Gandhara

Under Persian rule, a system of centralized administration, with a bureaucratic system, was introduced into the Indus Valley for the first time. Provinces or "satrapy" were established with provincial capitals.

Around the time of Menander's death in 140 BCE, the Central Asian Kushans overran Bactria and ended Greek rule there.

The city of Kandahar in Afghanistan is said to have been named after Gandhara. According to H.W. Bellow, an emigrant from the collapsing Gandhara region in the 5th century brought this name to modern Kandahar.
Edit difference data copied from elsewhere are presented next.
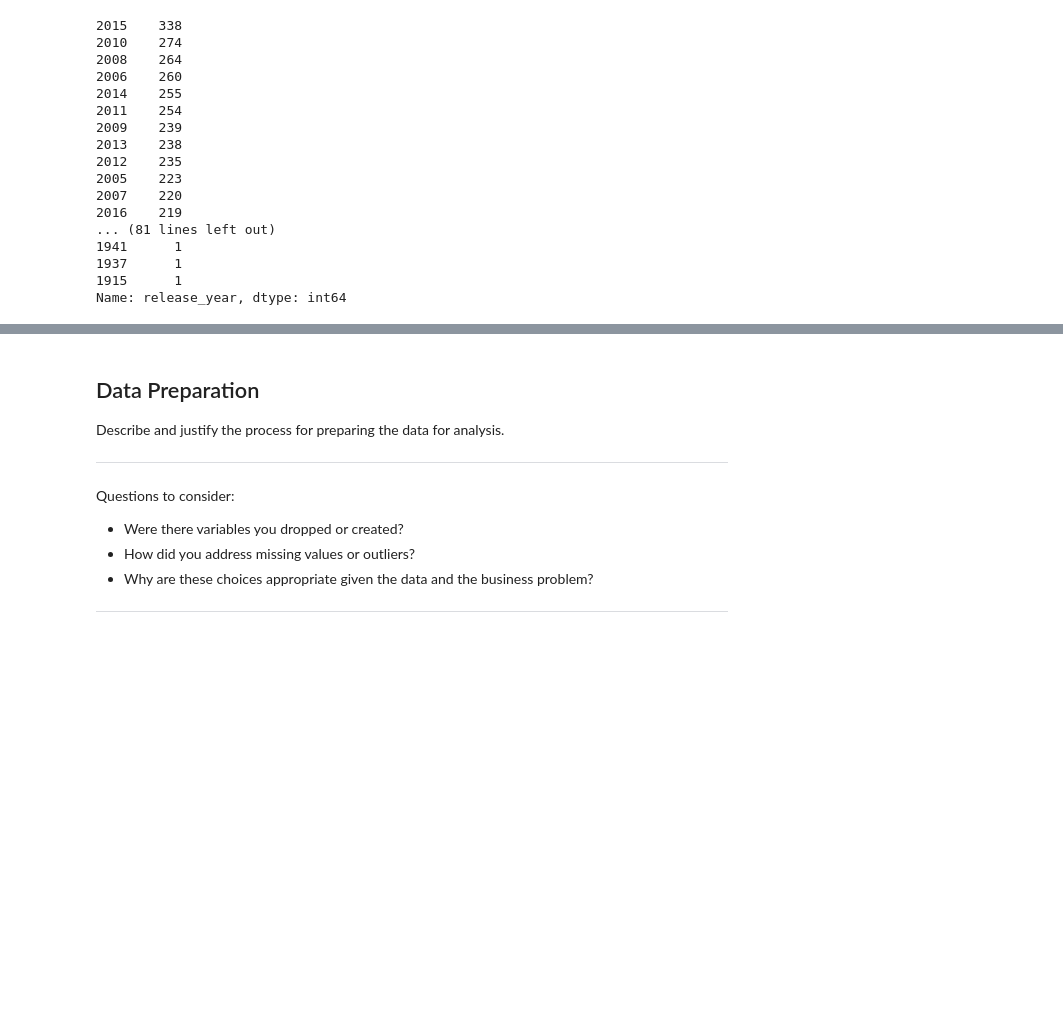
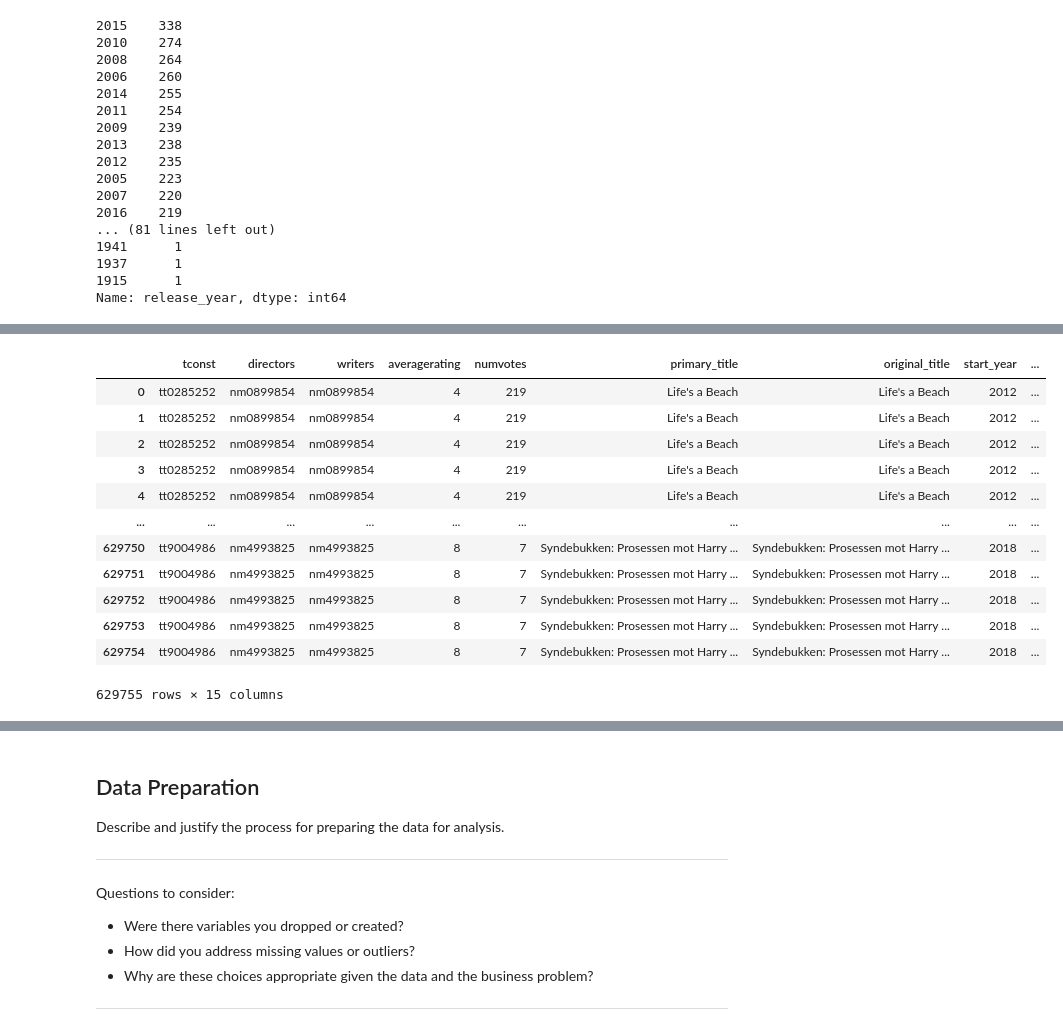
Before and after one commit to jxn628/dsc-phase-1-project, a Jupyter notebook: student.ipynb, the cells around one changed output, grey strips where cells are left out. Drawn from its saved outputs; the diff is of its cells as text; code cells hidden in the pictures; blank space fills up the shorter version.

```diff
--- a/student.ipynb
+++ b/student.ipynb
@@ -598,0 +844,17 @@ table2.sort_values(by='release_date', ascending=True).head(100)
+# %%
+imdb_df= pd.merge(imdb_df, table11, left_on= 'tconst', right_on= 'tconst')
+imdb_df
+# %% [output]
+|  | tconst | directors | writers | averagerating | numvotes | primary_title | original_title | start_year | ... |
+| 0 | tt0285252 | nm0899854 | nm0899854 | 4 | 219 | Life's a Beach | Life's a Beach | 2012 | ... |
+| 1 | tt0285252 | nm0899854 | nm0899854 | 4 | 219 | Life's a Beach | Life's a Beach | 2012 | ... |
+| 2 | tt0285252 | nm0899854 | nm0899854 | 4 | 219 | Life's a Beach | Life's a Beach | 2012 | ... |
+| 3 | tt0285252 | nm0899854 | nm0899854 | 4 | 219 | Life's a Beach | Life's a Beach | 2012 | ... |
+| 4 | tt0285252 | nm0899854 | nm0899854 | 4 | 219 | Life's a Beach | Life's a Beach | 2012 | ... |
+| ... | ... | ... | ... | ... | ... | ... | ... | ... | ... |
+| 629750 | tt9004986 | nm4993825 | nm4993825 | 8 | 7 | Syndebukken: Prosessen mot Harry ... | Syndebukken: Prosessen mot Harry ... | 2018 | ... |
+| 629751 | tt9004986 | nm4993825 | nm4993825 | 8 | 7 | Syndebukken: Prosessen mot Harry ... | Syndebukken: Prosessen mot Harry ... | 2018 | ... |
+| 629752 | tt9004986 | nm4993825 | nm4993825 | 8 | 7 | Syndebukken: Prosessen mot Harry ... | Syndebukken: Prosessen mot Harry ... | 2018 | ... |
+| 629753 | tt9004986 | nm4993825 | nm4993825 | 8 | 7 | Syndebukken: Prosessen mot Harry ... | Syndebukken: Prosessen mot Harry ... | 2018 | ... |
+| 629754 | tt9004986 | nm4993825 | nm4993825 | 8 | 7 | Syndebukken: Prosessen mot Harry ... | Syndebukken: Prosessen mot Harry ... | 2018 | ... |
+629755 rows × 15 columns
```
Also changed, not shown: parts of 47 cells of this notebook.
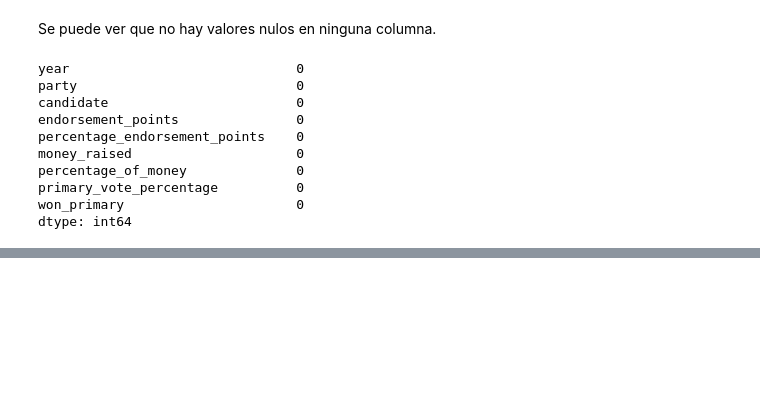
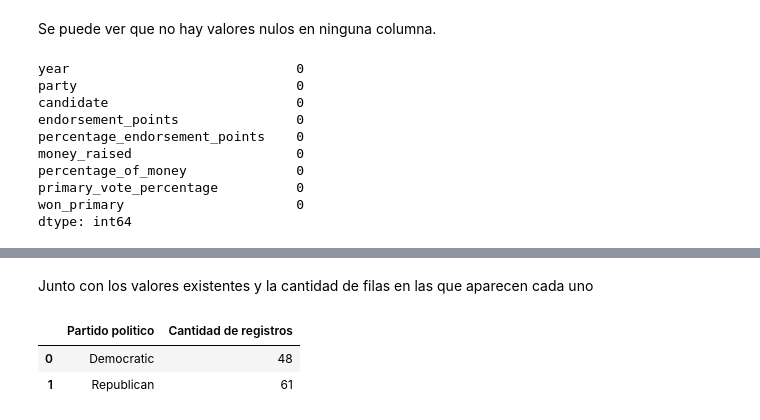
Before and after one commit to 1gnacio/orgadatos-kaggle-tp1, a Jupyter notebook: notebook707f668b56.ipynb, the cells around one changed output, grey strips where cells are left out. Saved outputs shown, nothing was run; the diff lists cells and outputs as text; code cells hidden in the pictures; blank space fills up the shorter version.

```diff
--- a/notebook707f668b56.ipynb
+++ b/notebook707f668b56.ipynb
@@ -197,0 +173,10 @@ print(sum(s.values()))
+# %% [markdown]
+Junto con los valores existentes y la cantidad de filas en las que aparecen cada uno
+# %%
+data_partidos = data[['party']].groupby(['party'])['party'].count().reset_index(name='count')
+data_partidos.columns = ['Partido politico', 'Cantidad de registros']
+data_partidos
+# %% [output]
+|  | Partido politico | Cantidad de registros |
+| 0 | Democratic | 48 |
+| 1 | Republican | 61 |
```
Also changed, not shown: parts of 15 cells of this notebook.
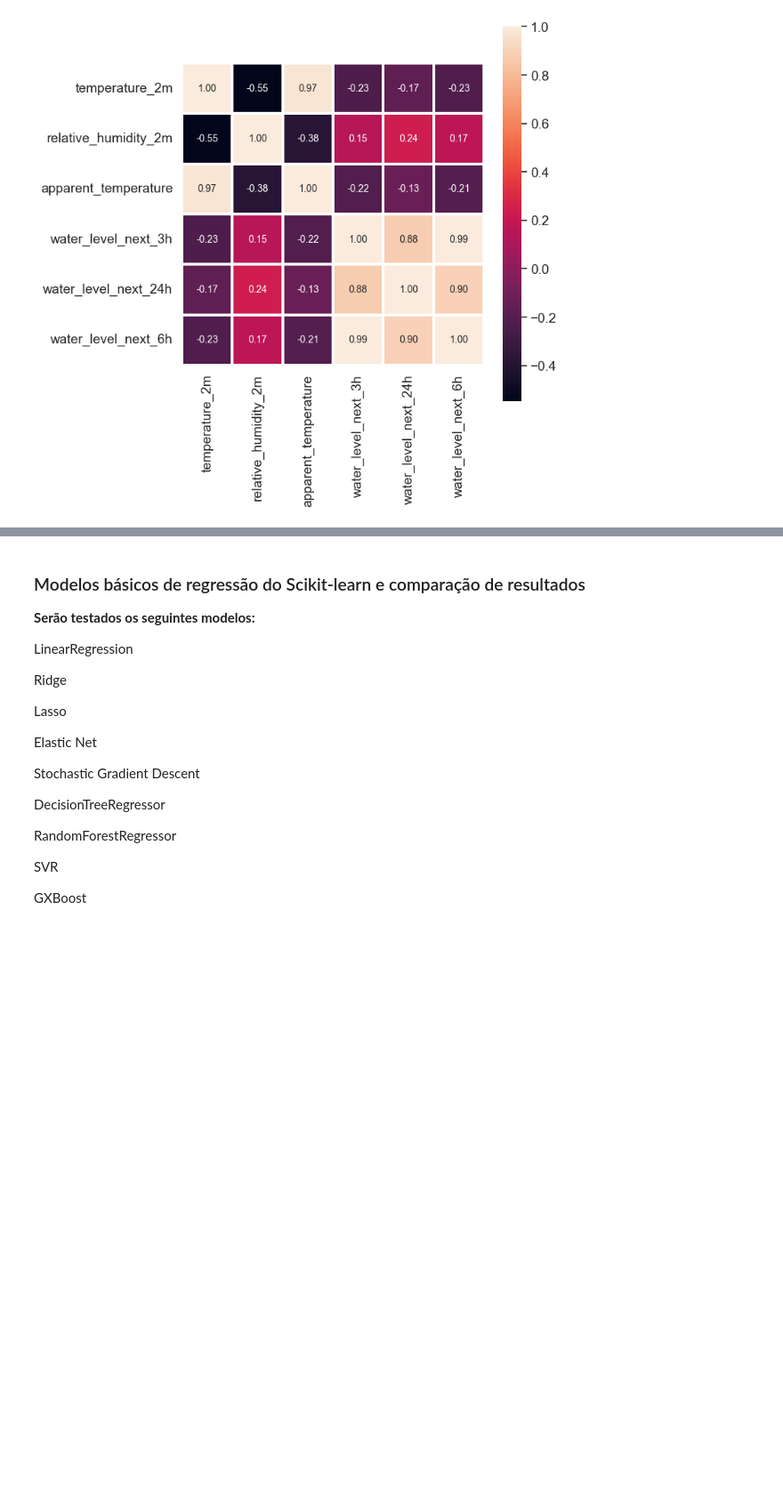
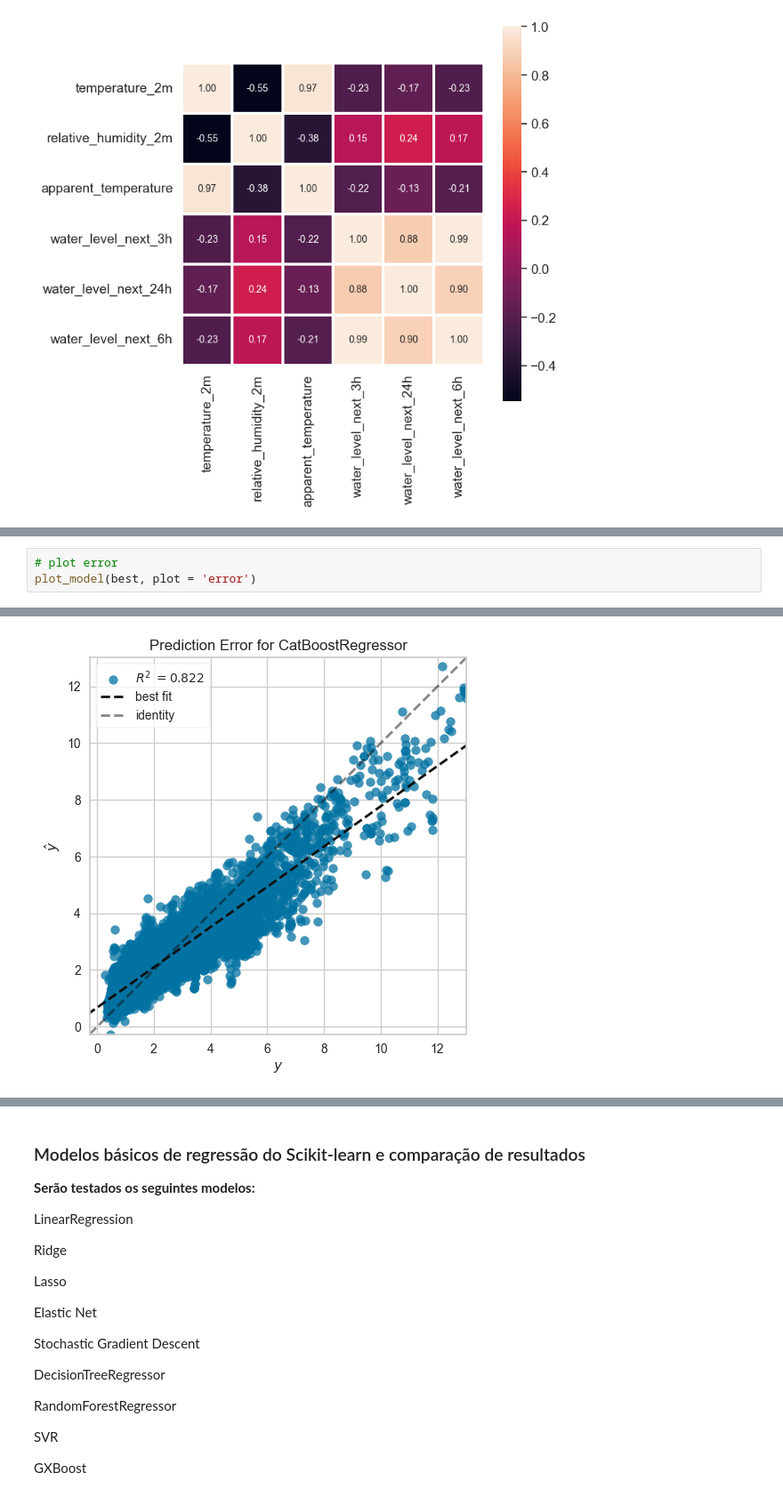
Before and after one commit to Migz2/Enchentes, a Jupyter notebook: notebooks/main.ipynb, the cells around one changed output, grey strips where cells are left out. Shown at 89% size. Drawn from its saved outputs; the diff is of its cells as text; blank space fills up the shorter version.

```diff
--- a/notebooks/main.ipynb
+++ b/notebooks/main.ipynb
@@ -185,0 +265,4 @@ plt.show()
+# %%
+# plot error
+plot_model(best, plot = 'error')
+# %% [output]
@@ -185,0 +270 @@ plt.show()
+[figure, added]
```
Also changed, not shown: parts of 32 cells of this notebook, 10 other files.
Paul Harrison has worked on some of the texts that are arguably the earliest versions we have of the Mahāyāna sūtras, those translated into Chinese in the last half of the second century AD by the Indo-Scythian translator Lokakṣema. Harrison points to the enthusiasm in the Lokakṣema sūtra corpus for the extra ascetic practices, for dwelling in the forest, and above all for states of meditative absorption (samādhi). Meditation and meditative states seem to have occupied a central place in early Mahāyāna, certainly because of their spiritual efficacy but also because they may have given access to fresh revelations and inspiration.